A short Wikipedia biography is here and a fairly brief biography on the Norman Rockwell Museum site is here. A more detailed biography can be found here. Commentary on his methods is here. Some statements by Briggs himself are here and here. David Apatoff writes about Briggs' sketchbooks here.

Briggs was a top-notch illustrator. I hope a book about him and his art is in the works somewhere.


Flash Gordon - Sunday spread - 21 December 1947
Briggs drew the daily Flash Gordon comic strip and later took over the traditional Sunday version from its creator, Alex Raymond.
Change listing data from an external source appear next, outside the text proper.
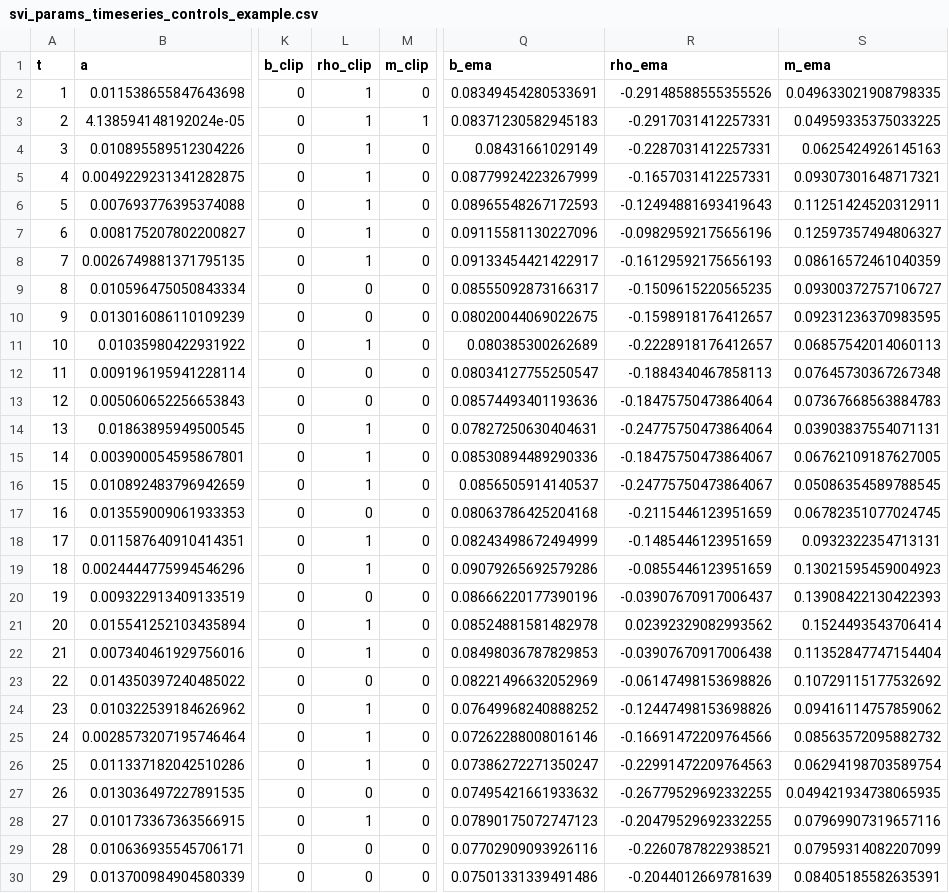
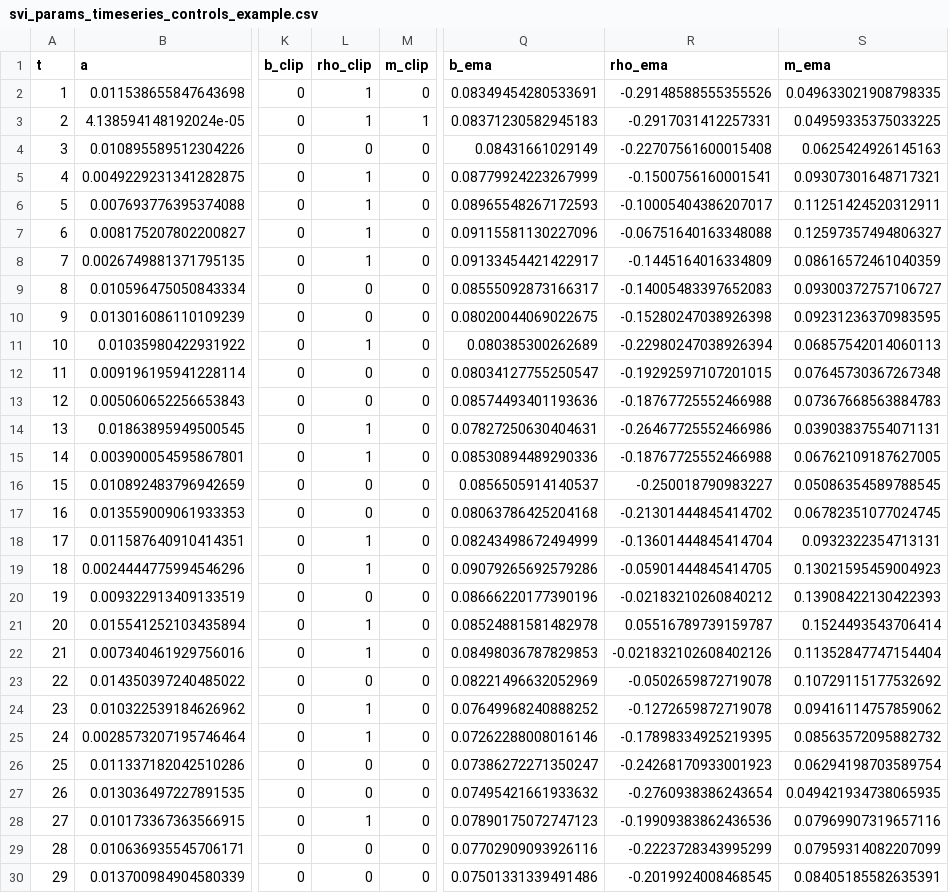
Before and after one commit to yw562/implied-vol-surface-lab-cpp, a CSV file: data/svi_params_timeseries_controls_example.csv, drawn as a sheet; only a part is shown, gaps mark what is left out; the diff covers the shown part only; the diff names each change by its address in the sheet, - before the commit and + after, or states it on an @@ line.

Commit message:
tune: stronger rho prior in svi_loss to stabilize skew; keep fallbacks ~5

```diff
--- a/data/svi_params_timeseries_controls_example.csv
+++ b/data/svi_params_timeseries_controls_example.csv
-L4 (rho_clip): 1
+L4 (rho_clip): 0
-R4 (rho_ema): -0.2287031412257331
+R4 (rho_ema): -0.22707561600015408
-R5 (rho_ema): -0.1657031412257331
+R5 (rho_ema): -0.1500756160001541
-R6 (rho_ema): -0.12494881693419643
+R6 (rho_ema): -0.10005404386207017
-R7 (rho_ema): -0.09829592175656196
+R7 (rho_ema): -0.06751640163348088
-R8 (rho_ema): -0.16129592175656193
+R8 (rho_ema): -0.1445164016334809
-R9 (rho_ema): -0.1509615220565235
+R9 (rho_ema): -0.14005483397652083
-R10 (rho_ema): -0.1598918176412657
+R10 (rho_ema): -0.15280247038926398
-R11 (rho_ema): -0.2228918176412657
+R11 (rho_ema): -0.22980247038926394
-R12 (rho_ema): -0.1884340467858113
+R12 (rho_ema): -0.19292597107201015
-R13 (rho_ema): -0.18475750473864064
+R13 (rho_ema): -0.18767725552466988
-R14 (rho_ema): -0.24775750473864064
+R14 (rho_ema): -0.26467725552466986
-R15 (rho_ema): -0.18475750473864067
+R15 (rho_ema): -0.18767725552466988
-L16 (rho_clip): 1
+L16 (rho_clip): 0
-R16 (rho_ema): -0.24775750473864067
+R16 (rho_ema): -0.250018790983227
-R17 (rho_ema): -0.2115446123951659
+R17 (rho_ema): -0.21301444845414702
-R18 (rho_ema): -0.1485446123951659
+R18 (rho_ema): -0.13601444845414704
-R19 (rho_ema): -0.0855446123951659
+R19 (rho_ema): -0.05901444845414705
-R20 (rho_ema): -0.03907670917006437
+R20 (rho_ema): -0.02183210260840212
-R21 (rho_ema): 0.02392329082993562
+R21 (rho_ema): 0.05516789739159787
-R22 (rho_ema): -0.03907670917006438
+R22 (rho_ema): -0.021832102608402126
-R23 (rho_ema): -0.06147498153698826
+R23 (rho_ema): -0.0502659872719078
-R24 (rho_ema): -0.12447498153698826
+R24 (rho_ema): -0.1272659872719078
-R25 (rho_ema): -0.16691472209764566
+R25 (rho_ema): -0.17898334925219395
-L26 (rho_clip): 1
+L26 (rho_clip): 0
-R26 (rho_ema): -0.22991472209764563
+R26 (rho_ema): -0.24268170933001923
-R27 (rho_ema): -0.26779529692332255
+R27 (rho_ema): -0.2760938386243654
-R28 (rho_ema): -0.20479529692332255
+R28 (rho_ema): -0.19909383862436536
-R29 (rho_ema): -0.2260787822938521
+R29 (rho_ema): -0.2223728343995299
-R30 (rho_ema): -0.2044012669781639
+R30 (rho_ema): -0.2019924008468545
```
Also changed, not shown: 1 edited cell elsewhere in this file, 2 other files.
Raymond was the best at drawing it, but Briggs was not far behind.

American Airlines ad - Saturday Evening Post - 15 January 1949
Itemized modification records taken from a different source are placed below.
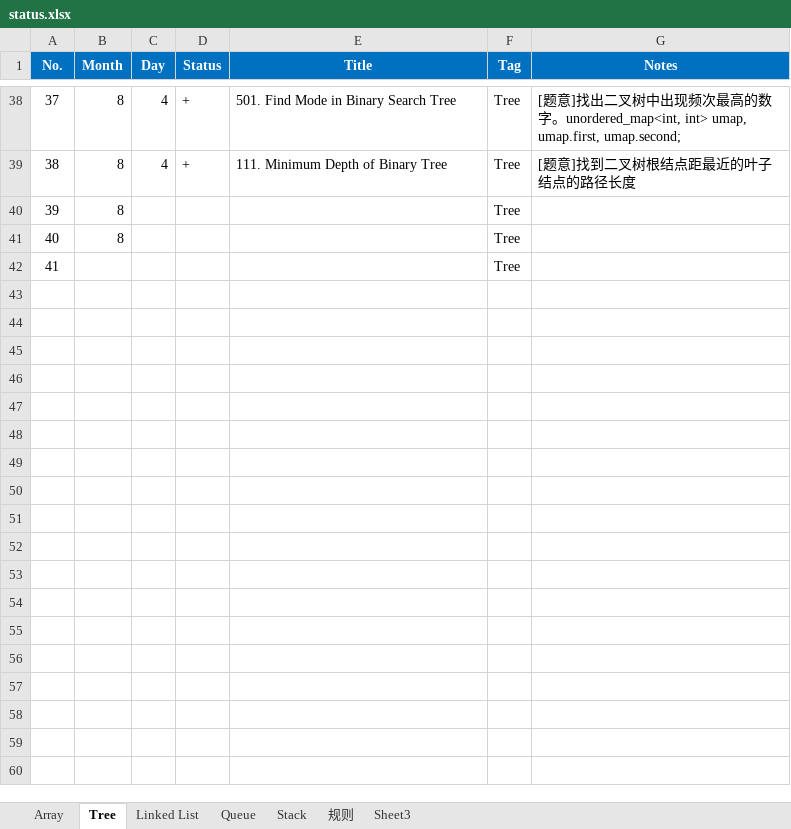
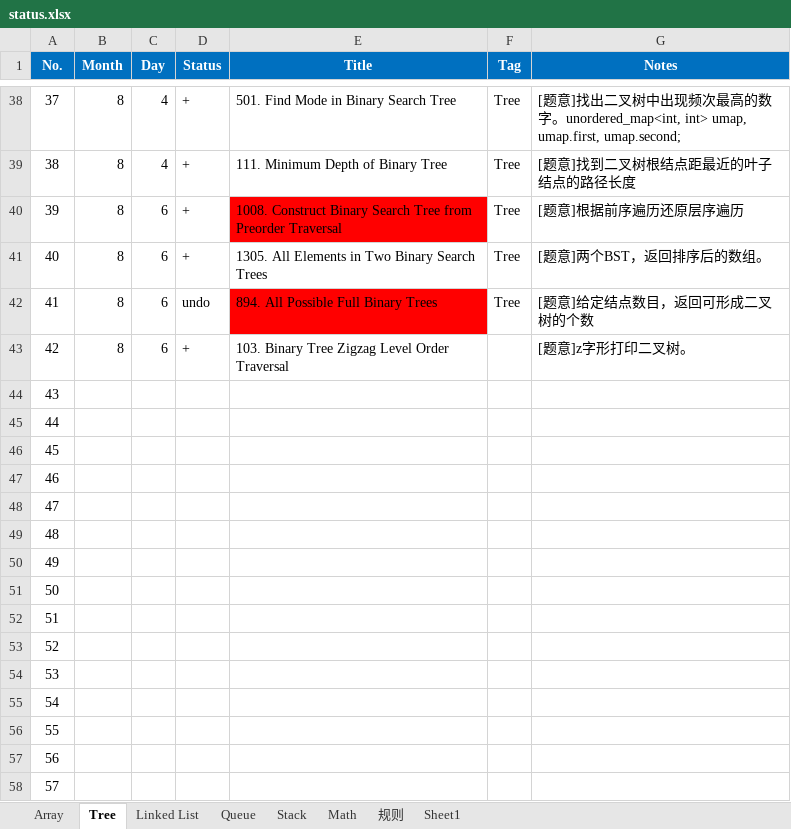
Before and after one commit to ZTidus/DataStructure, an Excel workbook: OJ/LeetCode/status.xlsx, sheet Tree, drawn as a sheet; only a part is shown, gaps mark what is left out; values as stored, in another font and other column widths than the file's, no borders; addresses are those after the commit; the diff covers the shown part only; the diff names each change by its address in the sheet, - before the commit and + after, or states it on an @@ line.

Commit message:
update leetcode status

```diff
--- a/OJ/LeetCode/status.xlsx (sheet Tree)
+++ b/OJ/LeetCode/status.xlsx (sheet Tree)
-sheet tab: Sheet3
+sheet tab: Math
+sheet tab: Sheet1
@@ sheet tab order changed: Array | Tree | Linked List | Queue | Stack | Math | 规则 | Sheet1 @@
-C40:C41 (Day): (empty)
+C40:C41 (Day): 6
-D40:D41 (Status): (empty)
+D40:D41 (Status): +
-E40 (Title): (empty)
+E40 (Title): 1008. Construct Binary Search Tree from Preorder Traversal
-E40 fill: none
+E40 fill: #FF0000
-G40 (Notes): (empty)
+G40 (Notes): [题意]根据前序遍历还原层序遍历
-E41 (Title): (empty)
+E41 (Title): 1305. All Elements in Two Binary Search Trees
-G41 (Notes): (empty)
+G41 (Notes): [题意]两个BST，返回排序后的数组。
+row 42: 41 | 8 | 6 | undo | 894. All Possible Full Binary Trees | Tree | [题意]给定结点数目，返回可形成二叉树的个数
+row 43: 42 | 8 | 6 | + | 103. Binary Tree Zigzag Level Order Traversal |  | [题意]z字形打印二叉树。
@@ column A (No.) renumbered in row 44 @@
-F44 (Tag): Tree
+F44 (Tag): (empty)
+row 45: 44
+row 46: 45
+row 47: 46
+row 48: 47
+row 49: 48
+row 50: 49
+row 51: 50
+row 52: 51
+row 53: 52
+row 54: 53
+row 55: 54
+row 56: 55
+row 57: 56
+row 58: 57
```
Also changed, not shown: 21 added rows and 4 edited cells elsewhere in this sheet, sheet Linked List, sheet Math, sheet Array, sheet 规则.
American Airlines ad art

Plymouth ad art - late 1940s
This was an odd advertising campaign for a low-priced car because a Plymouth does not appear. Some luxury can brands had used this strategy, however, apparently somewhat successfully.

Illustration - c. 1957

Ad art - 1951
I'm not sure if this is for Buick or American Airlines. And it might not be for an advertisement. I am clueless regarding this.

Briggs illustrated for American Airlines and General Motors. The DC-6 in the background is positioned similarly to such planes in a series of American Airlines ads, but it lacks the complete AA paint scheme. The Buick is clearly a Buick, not the sort of anonymous car design illustrators placed in settings unrelated to a specific automobile brand. The Buick also seems to have a New York license plate, something unusual in car ad illustrations.

Nero Wolfe story illustration

Archie Goodwin depicted in a Nero Wolfe story illustration - Saturday Evening Post - 21 June 1958

Service with a Smile - Douglas Aircraft ad art
From the days when smoking was allowed on flights.


1 comment:

Paul Sullivan said...


I can't tell you how much I enjoy your blogs. Once again you have posted the work of an excellent artist who should be given more attention.

You wrote, "Austin Briggs (1908-1973) never settled into a distinctive style, shifting over time according to his personal artistic development and the influence of changing illustration fashions and client expectations."

Most things like this are a matter of opinion but I don't totally agree with this statement. I think Briggs had very distinctive style—one that he was well settled into by the time he hit the big publications. You are right that he is probably best known for his ability to draw and paint people. But there is something much more than that. All the top illustrators could draw and paint people well.

Briggs' figures were not just drawn well they were natural looking. They didn't look posed. In short, they were believable. I think what made his illustrations great was they were extremely unpretentious—void of any flamboyant technique. This coincided with his natural looking figures producing a believable picture. The viewer could identify with the figures in a Briggs illustration. This was so important at a time when photography was elbowing illustration out the door.

There were very few illustrators who could pull this off. One of the few was Berie Fuchs in his early work. Fuchs' early style was an emulation of Briggs. However, most of Fuchs' early work had slicker look than that of Briggs. And some of the poses of Fuchs' figures were posed to look like they were casual—natural looking.

Keep up the wonderful work,